Against Me!’s singer/ guitarist Laura Jane Grace made headlines when she announced she publicly identifies as a woman in 2012. The band’s album “Transgender Dysphoria Blues” is an extended reflection on her identity, even if the lyrics aren’t all directly autobiographical. Before coming out as trans, she dropped hints in several songs and devoted an entire verse of “The Ocean” to making it an open secret, singing, “And if I could have chosen, I would have been born a woman/ My mother once told me she would have named me Laura.” The life “The Ocean” imagines is one Grace would largely go on to live out, but at the time it was either ignored or taken as a cisgender man’s musings.
Against Me!’s two-album tenure on Sire Records, which produced “New Wave” and “White Crosses,” was unhappy. Despite getting some airplay with their single “Thrash Unreal,” the band didn’t live up to the label’s expectation that their accessible punk style, which has earned many comparisons to the Clash, could make them the next Green Day, and they got dropped quickly. Released on their own Total Treble label, the 2014 “Transgender Dysphoria Blues” made a big statement, and it actually proved to be their most popular.
If they’ve never found mass commercial success, Grace has become a cult hero — her memoir “Tranny: Confession of Punk Rock’s Most Infamous Anarchist Sellout” was published in 2016. And the band has shown its staying power and headed toward a harsher, more purist punk sound. If “Transgender Dysphoria Blues” has a major flaw, it’s that its music could have been made 25 or 30 years ago, even if blunt lyrics about the hatred and anxiety a trans woman faces are something new for a rock group with a substantial audience.
Now Grace is releasing a side project under a different band, Laura Jane Grace and the Devouring Mothers. Despite the reputation of her new label, Bloodshot Records, “Bought to Rot” isn’t influenced by folk or country music. There are songs which could’ve fit easily on Against Me!’s major label albums, like the opener “China Beach.” Indeed, the Devouring Mothers aren’t a wholly new lineup: they consist of Against Me! drummer Atom Willard and the group’s producer Marc Jacob Hudson on bass. Grace has headed in a direction that combines punk and classic rock. “Manic Depression” isn’t a Jimi Hendrix cover, but the guitar solo that ends it nods to him.

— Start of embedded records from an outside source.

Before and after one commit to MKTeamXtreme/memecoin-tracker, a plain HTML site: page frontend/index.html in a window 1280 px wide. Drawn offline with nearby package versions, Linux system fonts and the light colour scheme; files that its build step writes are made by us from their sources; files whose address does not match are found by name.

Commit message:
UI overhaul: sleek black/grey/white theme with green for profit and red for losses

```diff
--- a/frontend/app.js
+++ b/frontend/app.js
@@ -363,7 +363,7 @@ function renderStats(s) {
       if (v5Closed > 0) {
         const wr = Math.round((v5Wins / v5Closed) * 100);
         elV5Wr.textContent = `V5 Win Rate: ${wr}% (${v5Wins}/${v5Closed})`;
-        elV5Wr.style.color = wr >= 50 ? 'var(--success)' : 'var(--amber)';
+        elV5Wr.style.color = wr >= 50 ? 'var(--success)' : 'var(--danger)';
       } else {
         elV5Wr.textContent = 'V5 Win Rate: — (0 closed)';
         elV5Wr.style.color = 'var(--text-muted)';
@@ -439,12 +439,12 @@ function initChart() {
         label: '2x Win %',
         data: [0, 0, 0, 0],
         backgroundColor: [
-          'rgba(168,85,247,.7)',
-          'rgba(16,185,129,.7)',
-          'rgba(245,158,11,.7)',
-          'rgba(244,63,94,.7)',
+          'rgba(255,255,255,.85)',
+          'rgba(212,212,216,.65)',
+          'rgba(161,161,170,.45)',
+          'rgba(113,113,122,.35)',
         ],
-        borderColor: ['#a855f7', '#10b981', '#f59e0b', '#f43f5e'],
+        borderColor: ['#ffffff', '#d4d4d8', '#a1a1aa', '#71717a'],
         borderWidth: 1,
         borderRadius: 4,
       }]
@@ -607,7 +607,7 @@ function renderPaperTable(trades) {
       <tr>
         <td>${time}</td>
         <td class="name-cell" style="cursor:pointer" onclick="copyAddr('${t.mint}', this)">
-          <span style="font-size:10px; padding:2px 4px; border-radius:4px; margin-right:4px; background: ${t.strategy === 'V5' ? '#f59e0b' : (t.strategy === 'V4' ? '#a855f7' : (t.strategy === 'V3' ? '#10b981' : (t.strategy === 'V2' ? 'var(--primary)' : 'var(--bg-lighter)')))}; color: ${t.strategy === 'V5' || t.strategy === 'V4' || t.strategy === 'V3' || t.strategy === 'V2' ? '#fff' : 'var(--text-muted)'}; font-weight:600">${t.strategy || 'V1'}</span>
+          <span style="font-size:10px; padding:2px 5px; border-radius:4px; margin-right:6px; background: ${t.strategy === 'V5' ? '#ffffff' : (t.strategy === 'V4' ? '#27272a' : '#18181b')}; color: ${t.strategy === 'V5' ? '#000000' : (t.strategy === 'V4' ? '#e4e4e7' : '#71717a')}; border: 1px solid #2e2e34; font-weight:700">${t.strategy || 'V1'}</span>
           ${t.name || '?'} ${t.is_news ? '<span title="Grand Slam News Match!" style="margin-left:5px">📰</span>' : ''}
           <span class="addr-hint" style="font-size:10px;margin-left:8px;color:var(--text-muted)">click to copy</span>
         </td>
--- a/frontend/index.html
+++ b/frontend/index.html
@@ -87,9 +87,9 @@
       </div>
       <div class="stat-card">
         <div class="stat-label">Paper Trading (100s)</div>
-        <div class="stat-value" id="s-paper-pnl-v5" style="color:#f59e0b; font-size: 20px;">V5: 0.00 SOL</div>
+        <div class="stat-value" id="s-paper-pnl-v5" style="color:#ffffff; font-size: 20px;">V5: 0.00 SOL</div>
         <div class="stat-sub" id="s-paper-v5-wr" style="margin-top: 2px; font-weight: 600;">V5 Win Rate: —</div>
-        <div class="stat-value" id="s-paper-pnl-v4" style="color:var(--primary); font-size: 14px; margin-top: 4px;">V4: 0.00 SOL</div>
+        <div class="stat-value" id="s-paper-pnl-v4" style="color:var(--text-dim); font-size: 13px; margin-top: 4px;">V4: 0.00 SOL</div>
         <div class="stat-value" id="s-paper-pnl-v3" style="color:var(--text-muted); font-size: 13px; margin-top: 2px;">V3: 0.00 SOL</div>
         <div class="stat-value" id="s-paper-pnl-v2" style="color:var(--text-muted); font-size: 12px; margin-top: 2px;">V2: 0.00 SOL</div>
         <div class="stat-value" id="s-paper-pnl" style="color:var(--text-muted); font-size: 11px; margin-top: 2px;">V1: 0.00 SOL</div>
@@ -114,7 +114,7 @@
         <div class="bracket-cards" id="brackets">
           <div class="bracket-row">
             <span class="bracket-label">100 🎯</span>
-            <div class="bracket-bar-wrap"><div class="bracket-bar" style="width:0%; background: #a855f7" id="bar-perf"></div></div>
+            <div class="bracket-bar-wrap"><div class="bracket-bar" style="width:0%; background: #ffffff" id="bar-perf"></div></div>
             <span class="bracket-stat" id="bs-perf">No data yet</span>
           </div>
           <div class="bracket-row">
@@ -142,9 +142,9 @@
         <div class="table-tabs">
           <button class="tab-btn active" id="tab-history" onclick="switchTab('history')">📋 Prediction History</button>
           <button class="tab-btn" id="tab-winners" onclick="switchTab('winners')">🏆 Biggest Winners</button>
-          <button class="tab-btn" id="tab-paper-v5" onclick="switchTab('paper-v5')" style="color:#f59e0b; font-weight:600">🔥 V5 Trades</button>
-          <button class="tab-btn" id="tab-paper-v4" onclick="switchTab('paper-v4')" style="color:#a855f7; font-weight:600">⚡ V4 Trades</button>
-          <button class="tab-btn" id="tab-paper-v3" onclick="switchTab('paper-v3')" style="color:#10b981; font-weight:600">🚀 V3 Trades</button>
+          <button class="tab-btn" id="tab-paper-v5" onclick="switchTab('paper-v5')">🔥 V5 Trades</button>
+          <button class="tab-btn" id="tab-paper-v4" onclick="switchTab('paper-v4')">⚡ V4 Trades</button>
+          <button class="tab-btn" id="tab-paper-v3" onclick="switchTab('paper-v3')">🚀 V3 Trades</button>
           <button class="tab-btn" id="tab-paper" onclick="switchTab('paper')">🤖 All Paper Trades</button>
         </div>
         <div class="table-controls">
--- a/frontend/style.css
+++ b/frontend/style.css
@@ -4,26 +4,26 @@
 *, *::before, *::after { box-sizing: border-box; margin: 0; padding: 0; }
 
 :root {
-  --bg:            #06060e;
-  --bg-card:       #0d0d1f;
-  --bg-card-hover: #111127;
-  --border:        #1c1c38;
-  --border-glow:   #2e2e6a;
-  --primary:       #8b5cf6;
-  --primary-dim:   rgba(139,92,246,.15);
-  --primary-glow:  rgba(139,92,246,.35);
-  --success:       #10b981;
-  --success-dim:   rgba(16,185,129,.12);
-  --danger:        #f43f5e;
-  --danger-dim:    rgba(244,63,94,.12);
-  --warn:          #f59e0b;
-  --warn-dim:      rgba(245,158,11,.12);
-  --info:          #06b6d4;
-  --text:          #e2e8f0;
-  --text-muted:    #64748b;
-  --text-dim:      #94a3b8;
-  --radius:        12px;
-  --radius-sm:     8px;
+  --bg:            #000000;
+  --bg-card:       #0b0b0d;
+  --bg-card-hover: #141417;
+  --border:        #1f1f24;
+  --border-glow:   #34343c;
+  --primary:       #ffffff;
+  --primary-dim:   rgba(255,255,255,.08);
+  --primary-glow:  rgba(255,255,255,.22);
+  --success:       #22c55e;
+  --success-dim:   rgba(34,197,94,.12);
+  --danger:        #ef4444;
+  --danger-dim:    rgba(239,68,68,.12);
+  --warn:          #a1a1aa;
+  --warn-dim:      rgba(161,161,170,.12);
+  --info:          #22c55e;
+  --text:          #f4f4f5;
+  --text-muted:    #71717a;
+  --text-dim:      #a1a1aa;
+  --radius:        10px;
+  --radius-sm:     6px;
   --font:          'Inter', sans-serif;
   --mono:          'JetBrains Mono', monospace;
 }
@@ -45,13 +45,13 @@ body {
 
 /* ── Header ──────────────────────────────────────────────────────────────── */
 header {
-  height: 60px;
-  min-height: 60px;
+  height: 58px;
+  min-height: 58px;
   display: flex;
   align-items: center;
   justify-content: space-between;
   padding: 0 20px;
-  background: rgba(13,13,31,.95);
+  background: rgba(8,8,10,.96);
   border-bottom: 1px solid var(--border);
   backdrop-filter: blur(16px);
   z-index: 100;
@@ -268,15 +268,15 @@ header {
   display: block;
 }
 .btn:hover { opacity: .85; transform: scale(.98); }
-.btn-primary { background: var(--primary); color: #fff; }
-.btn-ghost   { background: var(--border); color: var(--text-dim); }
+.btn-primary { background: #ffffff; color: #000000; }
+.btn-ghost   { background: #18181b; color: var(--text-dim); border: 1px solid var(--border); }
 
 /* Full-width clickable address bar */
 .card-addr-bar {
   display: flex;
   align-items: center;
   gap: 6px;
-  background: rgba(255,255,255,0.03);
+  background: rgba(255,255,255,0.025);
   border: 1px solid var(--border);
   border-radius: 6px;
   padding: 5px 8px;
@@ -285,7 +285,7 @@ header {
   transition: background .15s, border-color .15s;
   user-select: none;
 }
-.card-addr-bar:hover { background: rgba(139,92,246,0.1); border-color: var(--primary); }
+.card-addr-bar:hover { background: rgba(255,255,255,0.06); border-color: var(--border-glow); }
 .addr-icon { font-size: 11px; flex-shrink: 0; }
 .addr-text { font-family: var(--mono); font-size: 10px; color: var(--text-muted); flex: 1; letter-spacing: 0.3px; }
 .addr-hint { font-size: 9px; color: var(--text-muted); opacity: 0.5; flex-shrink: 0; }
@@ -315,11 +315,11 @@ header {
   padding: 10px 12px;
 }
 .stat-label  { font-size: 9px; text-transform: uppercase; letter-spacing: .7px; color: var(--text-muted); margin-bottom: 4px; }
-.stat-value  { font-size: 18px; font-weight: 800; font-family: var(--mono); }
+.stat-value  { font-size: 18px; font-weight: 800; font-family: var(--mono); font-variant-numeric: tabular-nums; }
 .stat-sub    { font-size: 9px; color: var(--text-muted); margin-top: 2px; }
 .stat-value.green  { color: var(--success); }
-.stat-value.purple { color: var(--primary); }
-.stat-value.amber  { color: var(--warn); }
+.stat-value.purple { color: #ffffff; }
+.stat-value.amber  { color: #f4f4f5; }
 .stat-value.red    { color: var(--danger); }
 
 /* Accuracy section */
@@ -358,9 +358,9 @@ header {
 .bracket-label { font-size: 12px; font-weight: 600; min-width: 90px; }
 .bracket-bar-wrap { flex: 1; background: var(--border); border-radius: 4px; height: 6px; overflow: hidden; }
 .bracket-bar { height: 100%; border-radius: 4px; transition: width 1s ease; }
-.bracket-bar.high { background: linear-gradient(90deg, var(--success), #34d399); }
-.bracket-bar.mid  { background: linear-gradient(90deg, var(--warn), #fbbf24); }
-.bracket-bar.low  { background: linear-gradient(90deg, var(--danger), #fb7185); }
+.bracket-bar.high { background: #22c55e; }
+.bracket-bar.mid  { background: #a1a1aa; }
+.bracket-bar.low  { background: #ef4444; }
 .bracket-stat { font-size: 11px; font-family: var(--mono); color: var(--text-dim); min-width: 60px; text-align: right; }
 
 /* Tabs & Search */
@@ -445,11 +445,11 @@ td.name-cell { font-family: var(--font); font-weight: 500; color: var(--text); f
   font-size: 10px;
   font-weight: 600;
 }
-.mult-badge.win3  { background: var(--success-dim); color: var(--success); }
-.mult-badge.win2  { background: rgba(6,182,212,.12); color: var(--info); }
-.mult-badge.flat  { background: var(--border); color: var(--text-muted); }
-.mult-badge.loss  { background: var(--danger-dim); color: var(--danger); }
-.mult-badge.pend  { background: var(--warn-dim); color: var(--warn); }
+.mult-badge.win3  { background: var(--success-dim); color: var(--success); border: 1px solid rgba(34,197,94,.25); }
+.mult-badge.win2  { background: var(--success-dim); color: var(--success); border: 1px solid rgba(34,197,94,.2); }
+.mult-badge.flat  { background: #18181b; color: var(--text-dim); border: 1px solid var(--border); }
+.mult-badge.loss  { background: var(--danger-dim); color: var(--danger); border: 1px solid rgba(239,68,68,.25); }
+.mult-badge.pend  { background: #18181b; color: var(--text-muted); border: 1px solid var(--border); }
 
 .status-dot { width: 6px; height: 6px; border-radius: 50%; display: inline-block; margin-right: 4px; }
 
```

Grace has cited Tom Petty’s “Full Moon Fever” as her main inspiration for the album, but she sings with an intensity he only went for occasionally. This album frequently contrasts clean acoustic or electric rhythm guitar with louder, more distorted leads, as on “Apocalypse Now (& later).” Several songs start out fairly slow and quiet and build up to a noisy chorus or crescendo. Grace strained to be a conventional vocalist on Against Me!’s major label albums, and on “Bought to Rot” her vocals are as often spoken or shouted as sung melodically.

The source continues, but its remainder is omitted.